++++ Input records

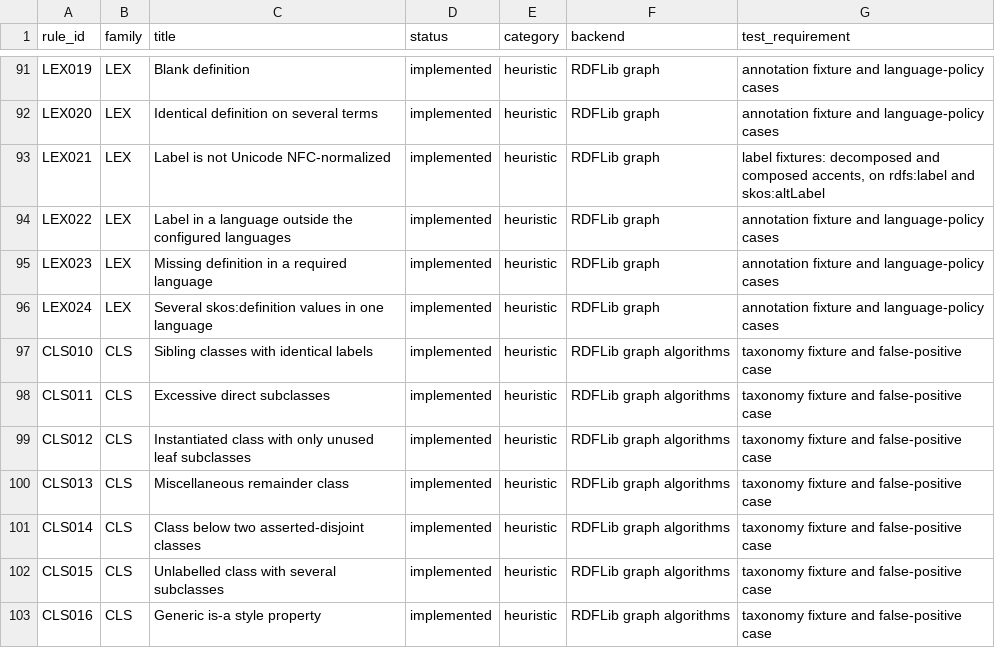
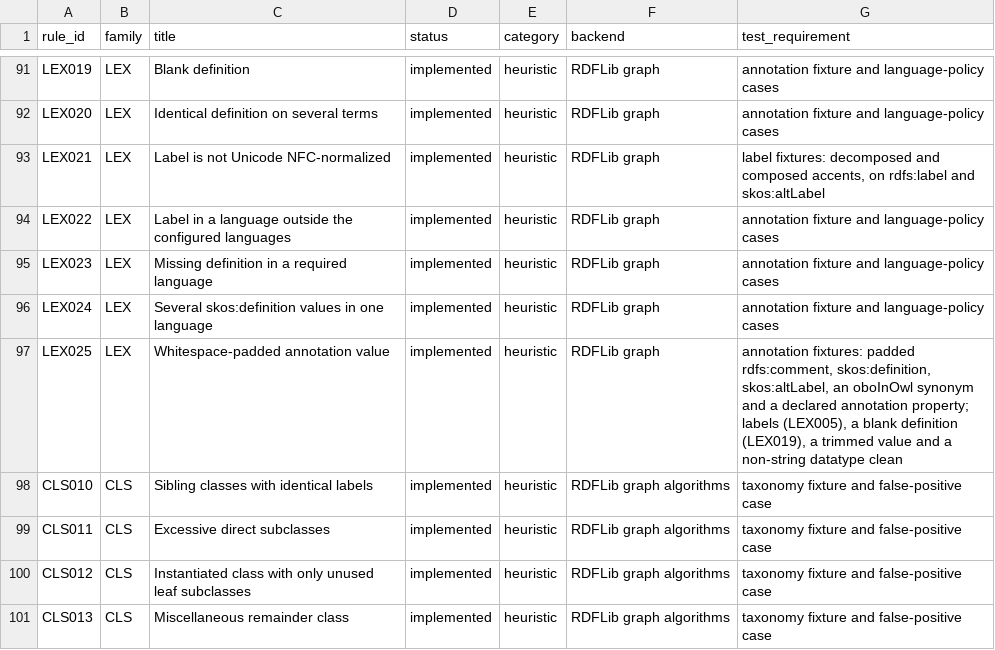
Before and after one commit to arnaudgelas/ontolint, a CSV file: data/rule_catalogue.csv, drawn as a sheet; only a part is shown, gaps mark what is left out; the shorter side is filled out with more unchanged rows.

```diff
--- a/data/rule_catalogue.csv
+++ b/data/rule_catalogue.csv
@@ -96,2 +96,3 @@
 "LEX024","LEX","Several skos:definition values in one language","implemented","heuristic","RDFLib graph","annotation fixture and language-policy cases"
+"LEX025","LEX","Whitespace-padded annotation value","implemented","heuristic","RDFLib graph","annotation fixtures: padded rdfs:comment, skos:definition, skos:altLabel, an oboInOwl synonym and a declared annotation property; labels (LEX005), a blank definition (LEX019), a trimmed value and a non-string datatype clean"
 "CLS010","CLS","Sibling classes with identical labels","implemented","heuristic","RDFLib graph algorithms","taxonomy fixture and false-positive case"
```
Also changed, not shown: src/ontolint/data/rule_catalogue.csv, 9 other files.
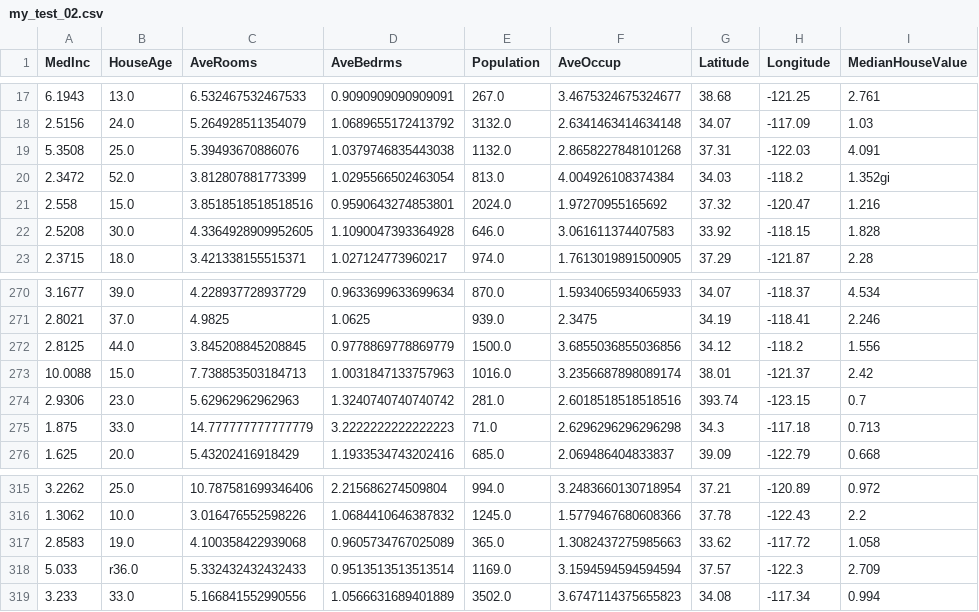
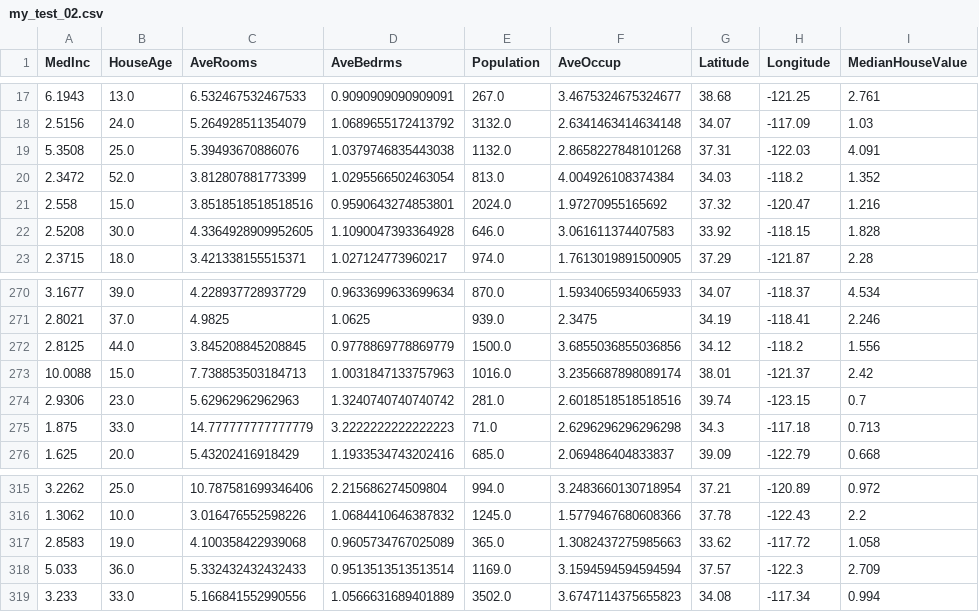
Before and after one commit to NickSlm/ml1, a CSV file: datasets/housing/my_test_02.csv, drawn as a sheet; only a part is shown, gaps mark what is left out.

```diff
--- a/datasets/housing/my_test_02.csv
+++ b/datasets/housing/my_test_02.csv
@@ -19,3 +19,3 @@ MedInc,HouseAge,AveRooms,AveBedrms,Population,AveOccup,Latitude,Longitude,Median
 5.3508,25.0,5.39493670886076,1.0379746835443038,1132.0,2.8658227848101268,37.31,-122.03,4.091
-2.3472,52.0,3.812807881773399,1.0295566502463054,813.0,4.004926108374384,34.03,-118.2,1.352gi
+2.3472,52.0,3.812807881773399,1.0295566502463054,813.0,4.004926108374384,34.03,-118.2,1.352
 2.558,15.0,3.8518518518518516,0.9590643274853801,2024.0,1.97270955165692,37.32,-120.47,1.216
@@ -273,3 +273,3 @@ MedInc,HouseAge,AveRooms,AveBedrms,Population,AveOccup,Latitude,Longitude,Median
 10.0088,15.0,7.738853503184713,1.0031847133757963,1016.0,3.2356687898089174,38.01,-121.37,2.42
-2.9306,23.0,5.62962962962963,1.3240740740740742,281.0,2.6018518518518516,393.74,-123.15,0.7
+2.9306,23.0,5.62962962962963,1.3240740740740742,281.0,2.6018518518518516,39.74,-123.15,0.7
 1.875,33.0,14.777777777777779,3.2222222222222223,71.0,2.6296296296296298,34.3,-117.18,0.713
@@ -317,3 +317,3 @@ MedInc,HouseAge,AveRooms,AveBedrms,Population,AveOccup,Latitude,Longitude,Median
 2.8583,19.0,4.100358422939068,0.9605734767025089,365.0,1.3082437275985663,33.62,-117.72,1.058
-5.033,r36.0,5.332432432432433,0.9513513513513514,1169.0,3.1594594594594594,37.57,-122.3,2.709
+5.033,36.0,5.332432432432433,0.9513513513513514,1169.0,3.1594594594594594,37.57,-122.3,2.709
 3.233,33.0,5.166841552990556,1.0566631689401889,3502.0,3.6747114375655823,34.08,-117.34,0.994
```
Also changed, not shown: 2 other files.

++++++++

_Task prompt_
Give the records back exactly. Leave the pictures out.

_Exercise solution_
Before and after one commit to arnaudgelas/ontolint, a CSV file: data/rule_catalogue.csv, drawn as a sheet; only a part is shown, gaps mark what is left out; the shorter side is filled out with more unchanged rows.

```diff
--- a/data/rule_catalogue.csv
+++ b/data/rule_catalogue.csv
@@ -96,2 +96,3 @@
 "LEX024","LEX","Several skos:definition values in one language","implemented","heuristic","RDFLib graph","annotation fixture and language-policy cases"
+"LEX025","LEX","Whitespace-padded annotation value","implemented","heuristic","RDFLib graph","annotation fixtures: padded rdfs:comment, skos:definition, skos:altLabel, an oboInOwl synonym and a declared annotation property; labels (LEX005), a blank definition (LEX019), a trimmed value and a non-string datatype clean"
 "CLS010","CLS","Sibling classes with identical labels","implemented","heuristic","RDFLib graph algorithms","taxonomy fixture and false-positive case"
```
Also changed, not shown: src/ontolint/data/rule_catalogue.csv, 9 other files.
Before and after one commit to NickSlm/ml1, a CSV file: datasets/housing/my_test_02.csv, drawn as a sheet; only a part is shown, gaps mark what is left out.

```diff
--- a/datasets/housing/my_test_02.csv
+++ b/datasets/housing/my_test_02.csv
@@ -19,3 +19,3 @@ MedInc,HouseAge,AveRooms,AveBedrms,Population,AveOccup,Latitude,Longitude,Median
 5.3508,25.0,5.39493670886076,1.0379746835443038,1132.0,2.8658227848101268,37.31,-122.03,4.091
-2.3472,52.0,3.812807881773399,1.0295566502463054,813.0,4.004926108374384,34.03,-118.2,1.352gi
+2.3472,52.0,3.812807881773399,1.0295566502463054,813.0,4.004926108374384,34.03,-118.2,1.352
 2.558,15.0,3.8518518518518516,0.9590643274853801,2024.0,1.97270955165692,37.32,-120.47,1.216
@@ -273,3 +273,3 @@ MedInc,HouseAge,AveRooms,AveBedrms,Population,AveOccup,Latitude,Longitude,Median
 10.0088,15.0,7.738853503184713,1.0031847133757963,1016.0,3.2356687898089174,38.01,-121.37,2.42
-2.9306,23.0,5.62962962962963,1.3240740740740742,281.0,2.6018518518518516,393.74,-123.15,0.7
+2.9306,23.0,5.62962962962963,1.3240740740740742,281.0,2.6018518518518516,39.74,-123.15,0.7
 1.875,33.0,14.777777777777779,3.2222222222222223,71.0,2.6296296296296298,34.3,-117.18,0.713
@@ -317,3 +317,3 @@ MedInc,HouseAge,AveRooms,AveBedrms,Population,AveOccup,Latitude,Longitude,Median
 2.8583,19.0,4.100358422939068,0.9605734767025089,365.0,1.3082437275985663,33.62,-117.72,1.058
-5.033,r36.0,5.332432432432433,0.9513513513513514,1169.0,3.1594594594594594,37.57,-122.3,2.709
+5.033,36.0,5.332432432432433,0.9513513513513514,1169.0,3.1594594594594594,37.57,-122.3,2.709
 3.233,33.0,5.166841552990556,1.0566631689401889,3502.0,3.6747114375655823,34.08,-117.34,0.994
```
Also changed, not shown: 2 other files.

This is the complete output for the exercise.